=== The data ===
=== Begin Enclosure ===

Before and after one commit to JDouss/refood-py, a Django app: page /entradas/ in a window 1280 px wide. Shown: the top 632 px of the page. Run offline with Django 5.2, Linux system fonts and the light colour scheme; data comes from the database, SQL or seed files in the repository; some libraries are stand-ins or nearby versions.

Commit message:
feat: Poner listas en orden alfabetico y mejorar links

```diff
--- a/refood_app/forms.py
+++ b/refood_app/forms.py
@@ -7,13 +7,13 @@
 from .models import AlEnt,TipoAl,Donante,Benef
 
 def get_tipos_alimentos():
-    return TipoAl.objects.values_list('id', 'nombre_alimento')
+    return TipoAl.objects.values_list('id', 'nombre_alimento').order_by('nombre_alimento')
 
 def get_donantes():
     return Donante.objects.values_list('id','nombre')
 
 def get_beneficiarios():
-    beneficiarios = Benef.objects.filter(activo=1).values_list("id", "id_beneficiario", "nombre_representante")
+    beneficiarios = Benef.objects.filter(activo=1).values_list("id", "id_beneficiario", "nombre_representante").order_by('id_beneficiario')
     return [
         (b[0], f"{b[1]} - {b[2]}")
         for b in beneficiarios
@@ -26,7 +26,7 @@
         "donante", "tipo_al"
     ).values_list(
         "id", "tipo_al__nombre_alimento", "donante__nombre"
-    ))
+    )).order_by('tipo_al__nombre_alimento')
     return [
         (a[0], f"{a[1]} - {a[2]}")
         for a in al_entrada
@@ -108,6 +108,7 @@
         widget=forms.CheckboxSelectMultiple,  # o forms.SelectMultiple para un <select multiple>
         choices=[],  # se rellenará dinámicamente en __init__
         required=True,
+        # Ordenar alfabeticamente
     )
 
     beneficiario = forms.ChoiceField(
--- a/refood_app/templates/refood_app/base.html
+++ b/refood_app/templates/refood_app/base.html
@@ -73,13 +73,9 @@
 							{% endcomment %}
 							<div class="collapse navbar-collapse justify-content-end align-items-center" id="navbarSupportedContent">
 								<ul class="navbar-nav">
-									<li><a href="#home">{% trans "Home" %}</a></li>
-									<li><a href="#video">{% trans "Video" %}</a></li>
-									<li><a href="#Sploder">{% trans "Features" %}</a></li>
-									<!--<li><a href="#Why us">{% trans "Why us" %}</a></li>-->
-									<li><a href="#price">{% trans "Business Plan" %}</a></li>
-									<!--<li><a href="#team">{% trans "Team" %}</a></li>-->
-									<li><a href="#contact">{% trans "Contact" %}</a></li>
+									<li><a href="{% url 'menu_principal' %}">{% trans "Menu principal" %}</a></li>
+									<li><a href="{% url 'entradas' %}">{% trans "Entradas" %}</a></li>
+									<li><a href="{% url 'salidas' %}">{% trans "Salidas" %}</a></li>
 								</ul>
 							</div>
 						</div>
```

=== End Enclosure ===

From the first line to the last, please write out the entries exactly.

Before and after one commit to JDouss/refood-py, a Django app: page /entradas/ in a window 1280 px wide. Shown: the top 632 px of the page. Run offline with Django 5.2, Linux system fonts and the light colour scheme; data comes from the database, SQL or seed files in the repository; some libraries are stand-ins or nearby versions.

Commit message:
feat: Poner listas en orden alfabetico y mejorar links

```diff
--- a/refood_app/forms.py
+++ b/refood_app/forms.py
@@ -7,13 +7,13 @@
 from .models import AlEnt,TipoAl,Donante,Benef
 
 def get_tipos_alimentos():
-    return TipoAl.objects.values_list('id', 'nombre_alimento')
+    return TipoAl.objects.values_list('id', 'nombre_alimento').order_by('nombre_alimento')
 
 def get_donantes():
     return Donante.objects.values_list('id','nombre')
 
 def get_beneficiarios():
-    beneficiarios = Benef.objects.filter(activo=1).values_list("id", "id_beneficiario", "nombre_representante")
+    beneficiarios = Benef.objects.filter(activo=1).values_list("id", "id_beneficiario", "nombre_representante").order_by('id_beneficiario')
     return [
         (b[0], f"{b[1]} - {b[2]}")
         for b in beneficiarios
@@ -26,7 +26,7 @@
         "donante", "tipo_al"
     ).values_list(
         "id", "tipo_al__nombre_alimento", "donante__nombre"
-    ))
+    )).order_by('tipo_al__nombre_alimento')
     return [
         (a[0], f"{a[1]} - {a[2]}")
         for a in al_entrada
@@ -108,6 +108,7 @@
         widget=forms.CheckboxSelectMultiple,  # o forms.SelectMultiple para un <select multiple>
         choices=[],  # se rellenará dinámicamente en __init__
         required=True,
+        # Ordenar alfabeticamente
     )
 
     beneficiario = forms.ChoiceField(
--- a/refood_app/templates/refood_app/base.html
+++ b/refood_app/templates/refood_app/base.html
@@ -73,13 +73,9 @@
 							{% endcomment %}
 							<div class="collapse navbar-collapse justify-content-end align-items-center" id="navbarSupportedContent">
 								<ul class="navbar-nav">
-									<li><a href="#home">{% trans "Home" %}</a></li>
-									<li><a href="#video">{% trans "Video" %}</a></li>
-									<li><a href="#Sploder">{% trans "Features" %}</a></li>
-									<!--<li><a href="#Why us">{% trans "Why us" %}</a></li>-->
-									<li><a href="#price">{% trans "Business Plan" %}</a></li>
-									<!--<li><a href="#team">{% trans "Team" %}</a></li>-->
-									<li><a href="#contact">{% trans "Contact" %}</a></li>
+									<li><a href="{% url 'menu_principal' %}">{% trans "Menu principal" %}</a></li>
+									<li><a href="{% url 'entradas' %}">{% trans "Entradas" %}</a></li>
+									<li><a href="{% url 'salidas' %}">{% trans "Salidas" %}</a></li>
 								</ul>
 							</div>
 						</div>
```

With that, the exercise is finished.